Given the impressive level of effort poured into AK's Gotham City, it seems only reasonable to expect that any subsequent title(s) would also make full use of the setting. After all, that's exactly what happened with Arkham Origins, and that game turned out alright for the most part. More Gotham City will likely mean more Batmobile-shaped shenanigans, though WB Montreal might also be wise to introduce a little more variety into its vehicle game. The likes of the Batcopter, Batboat and Batskiff may all be a bit of a stretch but there's no reason to discount the two-wheeled Batpod or previously unplayable Batplane. The latter would certainly take some of the edge off of those lengthy cross-map traversals.
As for gadgets, it might be nice to see more specialist Batsuits in action - ala the imposing XE variant from Origin's Cold, Cold Heart. Then there's the wonderfully titled Bat-goo gun, able to adhere enemies to certain surfaces in a similar fashion to Spider-Man's web shots. Just think of the anarchic applications of that one - firing grunts into dustbins, playing a Riddler-made dartboard, arranging unconscious foes into the shape of a bat - and all in the service of the city.
Regardless of which timeline - present, past or future - the team heading up the next potential Batman opts to follow, now would seem like an excellent time to begin introducing some additional DC alumni. Next year's Batman V Superman represents just the opening salvo in a cinematic onslaught set to feature many of the Justice League's major players. There's no doubt that Warner Bros. will want to increase name recognition before then, and perhaps even set up a number of successful spin-off games in the process. As I've previously argued the Arkham franchise provides an excellent foundation upon which to build up other superpowered titles - and what better way to announce them all than with a brief outing in Arkham?
Dual play proved to be an interesting addition to the Rocksteady trilogy, though the concept still has plenty of room to grow. Two-man teams are fun, but what about upping that number to three or maybe even four heroes, all battling it out against out a crowd numbering into the 50s or 60s? Robin, Nightwing and Catwoman certainly had their moments but just imagine the madcap action with the likes of Wonder Woman, Superman and the Green Lantern all buddying up with the Bat. Think Marvel Ultimate Alliance, only way, way better.

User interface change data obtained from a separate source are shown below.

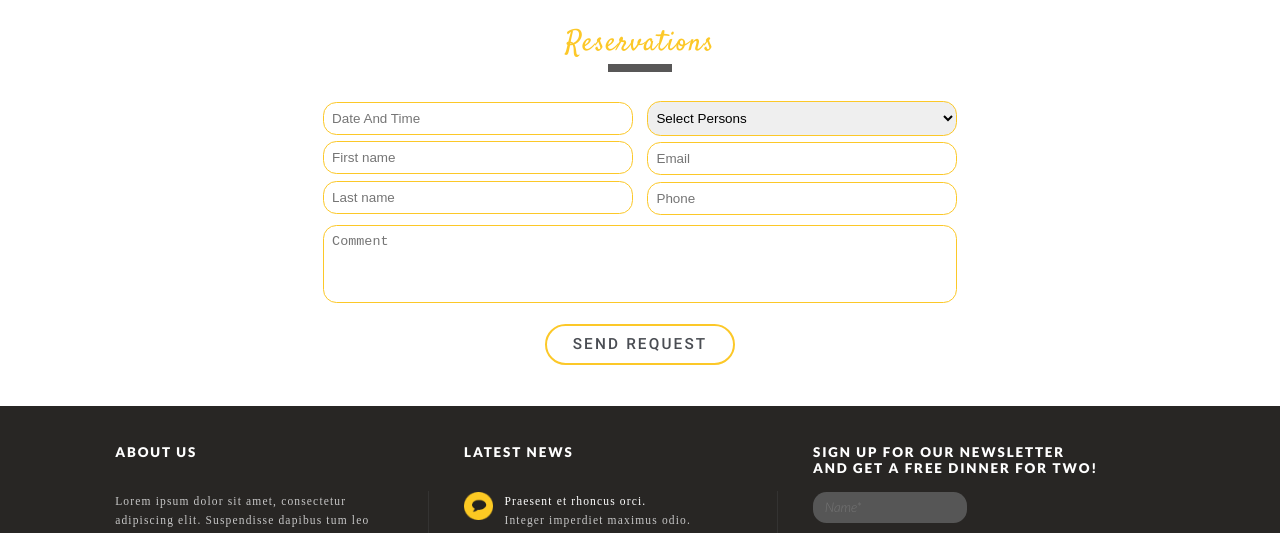
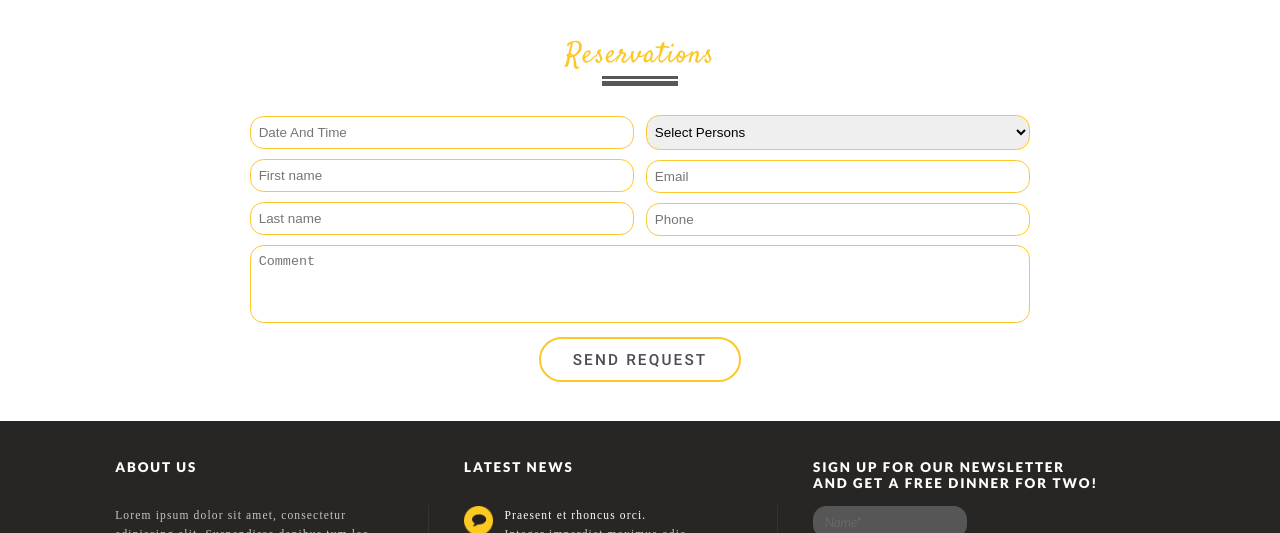
Before and after one commit to volodymyrdmytriv/Project1Dark, a plain HTML site: page reservations.html in a window 1280 px wide. Shown: the part 195-728 px from the top of the page. Drawn offline with nearby package versions, Linux system fonts and the light colour scheme; a web font is replaced by a local one.

Commit message:
replace percents to EM 2

```diff
--- a/css/contact.css
+++ b/css/contact.css
@@ -9,7 +9,7 @@ and open the template in the editor.
 */
 
 .contact-main {
-	padding: 2% 25% 3% 25%;
+	padding: 2em 13em 2em 13em;
 	text-align: center;
 }
 
@@ -20,8 +20,8 @@ and open the template in the editor.
 }
 
 .contact-main .headingspace {
-	width: 10%;
-    padding-top: 0.12%;
+	width: 4em;
+    padding-top: 0.1em;
     margin-left: auto;
     margin-right: auto;
     border-top: medium solid #585757;
--- a/css/reservations.css
+++ b/css/reservations.css
@@ -9,7 +9,7 @@ and open the template in the editor.
 */
 
 .reservations-main {
-	padding: 2% 25% 3% 25%;
+	padding: 2em 13em 2em 13em;
 	text-align: center;
 }
 
@@ -20,8 +20,8 @@ and open the template in the editor.
 }
 
 .reservations-main .headingspace {
-	width: 10%;
-    padding-top: 0.12%;
+	width: 4em;
+    padding-top: 0.1em;
     margin-left: auto;
     margin-right: auto;
     border-top: medium solid #585757;
--- a/css/two_column_form.css
+++ b/css/two_column_form.css
@@ -11,17 +11,24 @@ and open the template in the editor.
 
 .two-column-form {
 	width: 100%;
-	padding-top: 4%;
+	padding-top: 1.5em;
+}
+
+.two-column {
+	display: table;
+	width: 100%;
 }
 
 .two-column-form .leftcolumn {
+	display: table-cell;
 	width: 50%;
-	padding-right: 1%;
+	padding-right: 0.3em;
 }
 
 .two-column-form .rightcolumn {
+	display: table-cell;
 	width: 50%;
-	padding-left: 1%;
+	padding-left: 0.3em;
 }
 
 .two-column-form .input-holder input,
@@ -38,5 +45,5 @@ and open the template in the editor.
 }
 
 .two-column-form .input-holder {
-	padding-bottom: 2%;
+	padding-bottom: 0.5em;
 }
--- a/reservations.html
+++ b/reservations.html
@@ -32,9 +32,9 @@ and open the template in the editor.
 			<div class="heading">Reservations</div>
 			<div class="headingspace"></div>
 			<form method="POST" id="reservations-form">
-			<table class="two-column-form">
-				<tr>
-					<td class="leftcolumn">
+			<div class="two-column-form">
+				<div class="two-column">
+					<div class="leftcolumn">
 						<div class="input-holder">
 							<input class="flatpickr" type="text" name="datetime" placeholder="Date And Time" />
 						</div>
@@ -44,8 +44,8 @@ and open the template in the editor.
 						<div class="input-holder">
 							<input type="text" name="last_name" placeholder="Last name"/>
 						</div>
-					</td>
-					<td class="rightcolumn">
+					</div>
+					<div class="rightcolumn">
 						<div class="input-holder">
 							<select name="persons" placeholder="Select Persons">
 								<option value="">Select Persons</option>
@@ -60,21 +60,17 @@ and open the template in the editor.
 						<div class="input-holder">
 							<input type="text" name="phone" placeholder="Phone"/>
 						</div>
-					</td>
-				</tr>
-				<tr>
-					<td colspan="2">
-						<div class="input-holder">
-							<textarea name="comment" placeholder="Comment" rows="4"></textarea>
-						</div>
-					</td>
-				</tr>
-				<tr>
-					<td colspan="2">
-						<div class="yellow-border-button" onclick="$('#reservations-form').submit()" >Send Request</div>
-					</td>
-				</tr>
-			</table>
+					</div>
+				</div>
+				<div>
+					<div class="input-holder">
+						<textarea name="comment" placeholder="Comment" rows="4"></textarea>
+					</div>
+				</div>
+				<div>
+					<div class="yellow-border-button" onclick="$('#reservations-form').submit()" >Send Request</div>
+				</div>
+			</div>
 			</form>
 
 		</div>
```
Also changed, not shown: contact.html (+16 -20 lines), css/gallery.css (+8 -8 lines), css/lunch_dinner.css (+8 -8 lines).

Rocksteady's Arkham trilogy established quite the precedent for trippy, reality-smashing set pieces. Asylum had its scrap with the Scarecrow, set within the confines of a crumbling underworld, while City sent us barrelling down the rabbit hole courtesy of the Mad Hatter. Then there were the demon trials, as ordered by Ra's Al Ghul, followed up by City's numerous dips into the riotous mind of the Bat. Suffice to say that the whole 'Batman on drugs' angle has been well and truly tapped. And yet, many of these moments remain indelibly etched in the minds of fans. It seems Arkham titles need a wild card, but where else can they possible turn?
If it's bizarre new worlds you're after then look no further than the DC multiverse, an infinite array of parallel existences very much like our own - only different Like the one in which Batman prowls the streets of 19th century Gotham (Gotham by Gaslight), fights off vampires (Red Rain) or battles the Soviet secret police (Superman: Red Son). Simply insert one 'reality tearing' enemy in the mix and allow Batman to experience life outside of the Arkham-verse. Weve had the alternate costumes, now let us play within the alternate worlds.